A different take on the “action pinhole” shot. This is the plaza at Park Road and 14th Street, NW in Washington DC. It’s a very popular place for people of all ages to hang out, day or night.

ColumbiaHeightsPlaza1

The sculptures at the back of the plaza are “light trees” that use solar panels to charge the lights built into the “branches”. Like the first image, there’s “action” happening here that’s been described in the span of 25 seconds or so, where some people are more static and perceptible than others.

The pinhole distorts perspective here. The plaza is round, but like in the next image, the curvature of the pinhole’s focal plane exaggerates the circular aspect. Here I’m playing with intentional distortion through tilting the curved film plane of the pinhole camera.
PopcornGallery

This is what you get when you point a curved film plane up, at something that is already curved to begin with.

I’m really getting into these sunburst effect shots from having the sun in the frame with a small aperture pinhole. It gives a whole different take on the notion of “flare”.

MeridianHillParkWall

For comparison, I’ll include an earlier shot I did with the same effect.

GW617Sunset1

More Ed Bearss

If you’ve been following along and paying attention to my blog, you know I’m a huge history fan, especially with regards to the US Civil War. I have had the great opportunity and privilege to attend perhaps a dozen tours through the Smithsonian Associates program led by Ed Bearss. Ed is the Chief Historian Emeritus of the United States Park Service, a combat-wounded World War 2 veteran, and even today at 93 he is still leading history tours over 160 days a year. He has an inimitable speaking style, a beyond encyclopedic knowledge of US history (especially military history), and a boundless energy rarely found in people less than half his age.

 

EdBearssAtKellysFord

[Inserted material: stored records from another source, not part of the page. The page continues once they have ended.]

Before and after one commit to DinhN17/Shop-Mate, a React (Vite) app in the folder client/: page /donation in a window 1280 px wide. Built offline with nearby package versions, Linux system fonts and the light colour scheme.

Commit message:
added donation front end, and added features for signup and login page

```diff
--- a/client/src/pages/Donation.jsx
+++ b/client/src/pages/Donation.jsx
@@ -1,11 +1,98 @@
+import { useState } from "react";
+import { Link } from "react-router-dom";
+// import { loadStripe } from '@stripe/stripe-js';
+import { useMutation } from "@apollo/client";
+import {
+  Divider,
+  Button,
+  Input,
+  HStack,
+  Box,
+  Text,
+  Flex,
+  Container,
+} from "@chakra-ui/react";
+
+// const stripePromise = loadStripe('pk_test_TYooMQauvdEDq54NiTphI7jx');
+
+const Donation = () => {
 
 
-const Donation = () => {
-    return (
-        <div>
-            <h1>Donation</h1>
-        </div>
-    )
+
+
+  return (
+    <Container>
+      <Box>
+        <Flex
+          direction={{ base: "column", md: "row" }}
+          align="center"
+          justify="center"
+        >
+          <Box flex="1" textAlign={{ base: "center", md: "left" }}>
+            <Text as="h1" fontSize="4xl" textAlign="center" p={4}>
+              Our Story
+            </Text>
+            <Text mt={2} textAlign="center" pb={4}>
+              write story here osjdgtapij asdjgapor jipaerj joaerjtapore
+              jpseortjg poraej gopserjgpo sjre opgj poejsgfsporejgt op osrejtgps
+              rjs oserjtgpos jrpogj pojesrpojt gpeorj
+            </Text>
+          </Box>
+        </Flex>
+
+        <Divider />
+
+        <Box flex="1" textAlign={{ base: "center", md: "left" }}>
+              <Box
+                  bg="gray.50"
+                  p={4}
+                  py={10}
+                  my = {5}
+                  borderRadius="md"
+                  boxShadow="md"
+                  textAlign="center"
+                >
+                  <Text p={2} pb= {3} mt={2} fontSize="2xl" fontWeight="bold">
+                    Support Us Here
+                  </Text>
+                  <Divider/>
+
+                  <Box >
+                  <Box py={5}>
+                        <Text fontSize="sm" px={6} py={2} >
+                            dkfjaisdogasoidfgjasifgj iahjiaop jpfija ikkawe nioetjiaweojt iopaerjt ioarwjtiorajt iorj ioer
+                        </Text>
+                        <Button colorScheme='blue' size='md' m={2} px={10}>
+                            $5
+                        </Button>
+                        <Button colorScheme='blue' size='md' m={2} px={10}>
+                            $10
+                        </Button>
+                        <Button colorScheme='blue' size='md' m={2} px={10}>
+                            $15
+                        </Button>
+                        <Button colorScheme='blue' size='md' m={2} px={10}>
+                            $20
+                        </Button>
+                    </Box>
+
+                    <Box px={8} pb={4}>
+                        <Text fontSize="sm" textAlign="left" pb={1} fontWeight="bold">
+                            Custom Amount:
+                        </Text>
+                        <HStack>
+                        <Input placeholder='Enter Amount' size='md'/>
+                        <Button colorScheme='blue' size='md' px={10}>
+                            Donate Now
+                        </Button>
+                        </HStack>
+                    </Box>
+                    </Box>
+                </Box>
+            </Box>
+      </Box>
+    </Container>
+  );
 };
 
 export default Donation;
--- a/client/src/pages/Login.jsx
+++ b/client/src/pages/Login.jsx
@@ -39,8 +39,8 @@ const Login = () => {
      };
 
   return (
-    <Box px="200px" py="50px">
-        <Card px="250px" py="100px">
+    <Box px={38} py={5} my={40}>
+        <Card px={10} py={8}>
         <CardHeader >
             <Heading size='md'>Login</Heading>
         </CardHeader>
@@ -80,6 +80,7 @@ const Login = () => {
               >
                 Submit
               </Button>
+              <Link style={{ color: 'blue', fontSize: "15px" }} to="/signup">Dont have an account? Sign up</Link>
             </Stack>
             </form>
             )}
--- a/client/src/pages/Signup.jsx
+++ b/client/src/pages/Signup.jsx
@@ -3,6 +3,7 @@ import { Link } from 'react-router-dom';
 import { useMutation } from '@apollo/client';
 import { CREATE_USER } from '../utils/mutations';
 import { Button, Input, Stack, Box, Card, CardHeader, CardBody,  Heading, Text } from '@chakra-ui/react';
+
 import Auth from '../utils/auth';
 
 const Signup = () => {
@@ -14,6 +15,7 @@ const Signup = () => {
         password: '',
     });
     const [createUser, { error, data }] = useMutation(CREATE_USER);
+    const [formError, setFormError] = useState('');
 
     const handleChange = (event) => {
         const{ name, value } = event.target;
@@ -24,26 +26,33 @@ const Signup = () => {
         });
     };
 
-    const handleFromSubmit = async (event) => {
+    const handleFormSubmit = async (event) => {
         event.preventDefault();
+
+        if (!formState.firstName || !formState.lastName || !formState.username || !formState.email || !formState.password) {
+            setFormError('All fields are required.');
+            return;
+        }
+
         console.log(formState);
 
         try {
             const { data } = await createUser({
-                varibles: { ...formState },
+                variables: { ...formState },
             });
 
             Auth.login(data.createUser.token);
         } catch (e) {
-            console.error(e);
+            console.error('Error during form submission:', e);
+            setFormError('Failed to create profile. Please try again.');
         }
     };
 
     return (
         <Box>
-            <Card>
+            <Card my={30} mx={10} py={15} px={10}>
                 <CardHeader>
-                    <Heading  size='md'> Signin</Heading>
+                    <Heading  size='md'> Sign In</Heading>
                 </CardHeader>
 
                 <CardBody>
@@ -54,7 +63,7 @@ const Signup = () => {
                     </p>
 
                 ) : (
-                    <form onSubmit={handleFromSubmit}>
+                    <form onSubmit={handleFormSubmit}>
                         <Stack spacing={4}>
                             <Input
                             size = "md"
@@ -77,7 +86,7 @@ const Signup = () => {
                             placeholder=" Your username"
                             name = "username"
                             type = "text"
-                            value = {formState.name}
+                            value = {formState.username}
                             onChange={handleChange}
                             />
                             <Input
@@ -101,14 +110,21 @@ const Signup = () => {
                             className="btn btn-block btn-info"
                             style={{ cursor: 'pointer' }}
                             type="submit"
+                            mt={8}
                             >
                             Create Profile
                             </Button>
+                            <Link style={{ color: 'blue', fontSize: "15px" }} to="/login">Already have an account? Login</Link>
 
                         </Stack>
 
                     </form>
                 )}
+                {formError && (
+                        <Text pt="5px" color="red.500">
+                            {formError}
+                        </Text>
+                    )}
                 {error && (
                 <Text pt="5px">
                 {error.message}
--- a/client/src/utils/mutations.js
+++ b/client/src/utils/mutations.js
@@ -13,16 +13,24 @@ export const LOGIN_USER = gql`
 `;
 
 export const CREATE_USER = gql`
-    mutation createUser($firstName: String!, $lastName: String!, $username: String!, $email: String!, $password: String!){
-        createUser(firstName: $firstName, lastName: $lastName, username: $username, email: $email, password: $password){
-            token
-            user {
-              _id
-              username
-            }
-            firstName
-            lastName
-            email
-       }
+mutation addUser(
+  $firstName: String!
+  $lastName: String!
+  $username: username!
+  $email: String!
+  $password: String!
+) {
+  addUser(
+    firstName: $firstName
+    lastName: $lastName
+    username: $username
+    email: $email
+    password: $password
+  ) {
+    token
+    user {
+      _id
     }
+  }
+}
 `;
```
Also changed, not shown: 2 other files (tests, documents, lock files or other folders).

The trip where I took these photos was in the early spring of this year, to visit a lesser-known early battle of the Civil War, known as Kelly’s Ford. The battlefield is just down the road from Brandy Station, where JEB Stuart faced off against a now-competitive Union cavalry, and Robert E. Lee’s son Rooney was injured in the leg.

EdBearssKellysFord

Kelly’s Ford was a smaller engagement and marked the beginning of the rise of Union cavalry, where previously Confederate cavalry had utterly dominated the field. Despite the relative minor character of the engagement, Ed, with his signature presentation and his admonition “if you want to understand the battle, you have to walk the battlefield”, manages to make such minor events and historical footnotes compelling.

EdBearssProfile

I love this last photo of Ed as it really captures his spirit and personality.